The season-ending Abu Dhabi Grand Prix is the last Formula One race where the cars will look good, according to Lewis Hamilton, as the sport prepares for the introduction of the 'Halo' device next year.
World champion Hamilton will be aiming to end a victorious 2017 campaign on a high at Yas Marina Circuit on Sunday, the Mercedes driver having already secured his fourth title, as well as helping the dominant German team to another constructors' crown.
Hamilton's chief rival, Ferrari's Sebastian Vettel, remains optimistic of mounting an improved challenge in 2018, when Fernando Alonso will be hoping McLaren's new partnership with Renault proves to be more productive than its underwhelming Honda relationship.
Halo's aesthetic impact
All F1 cars will be fitted with a protective 'Halo' next season, a barrier surrounding the driver's head, with the aim of minimising the potentially deadly impact of flying debris.
The device has received mixed reviews from the sport's stars, Hamilton ruing the toll it will take on the appearance of vehicles.
"It's the last race where the cars will look good," he told a news conference.
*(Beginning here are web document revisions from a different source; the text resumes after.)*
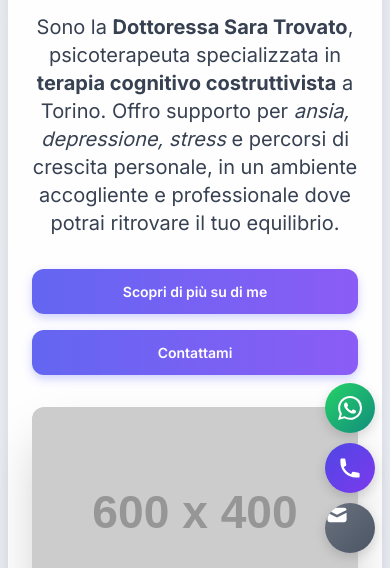
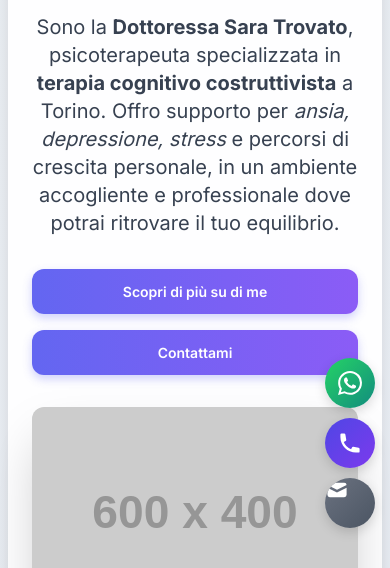
Before and after one commit to immacolato/dott.saratrovato, a plain HTML site: page docs/index.html in a window 390 px wide. Shown: the part 276-844 px from the top of the page. Drawn offline with nearby package versions, Linux system fonts and the light colour scheme; placeholder pictures from the web are drawn by us.

Commit message:
Fix: Migliorato posizionamento floating buttons su mobile
- Aumentato bottom da 20px a 30px su tablet (768px)
- Aumentato bottom da 15px a 40px su mobile (480px)
- Evita sovrapposizione con footer e testo nella parte bassa
- Pulsante email ora ben visibile e accessibile su tutti i dispositivi

```diff
--- a/docs/index.html
+++ b/docs/index.html
@@ -803,7 +803,7 @@
 /* Responsive ottimizzato */
 @media (max-width: 768px) {
     .floating-buttons {
-        bottom: 20px;
+        bottom: 30px;
         right: 20px;
         gap: 12px;
     }
@@ -816,7 +816,7 @@
 
 @media (max-width: 480px) {
     .floating-buttons {
-        bottom: 15px;
+        bottom: 40px;
         right: 15px;
         gap: 10px;
     }
```
Also changed, not shown: index.html (+2 -2 lines).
"From next year it is all downhill in terms of how it looks, but safety will go up at least. Maybe it'll start a new flipflop brand next year."
Of his title duel with Vettel, Hamilton added: "It was great to have those close battles this year with Sebastian, a four-time world champion you respect."
Personality of the year
Hamilton gave a noncommittal response when asked if there should be a greater range of individual awards to mark the end of the season.
Vettel, though, did not miss an opportunity to make a joke at his own expense, revisiting an infamous collision and subsequent argument between the two men in Azerbaijan, where the German appeared to intentionally ram into his rival.
"I should get move of the year, personality of the year and what was the last one, fair play?," he jokingly said.
"Okay, maybe not... but those other two for Baku."
Alonso struggles to find positives
The end of the 2017 campaign cannot arrive soon enough for Fernando Alonso and McLaren, who will be ending their partnership with Honda and starting to use Renault power units next year.
The British team have fallen badly off the pace set by Mercedes, Ferrari and Red Bull in recent years, leaving Alonso — a two-time world champion from his time with Renault — unable to demonstrate his undoubted quality behind the wheel.
Asked for one of his highlights from the final races of the McLaren-Honda partnership, the 36-year-old Spaniard said: "Erm, it is difficult to pick out one race, as the performance was never there.
"I personally had a lot of expectations for the McLaren-Honda project but we didn't achieve the results so it's now time for a change and I'm optimistic."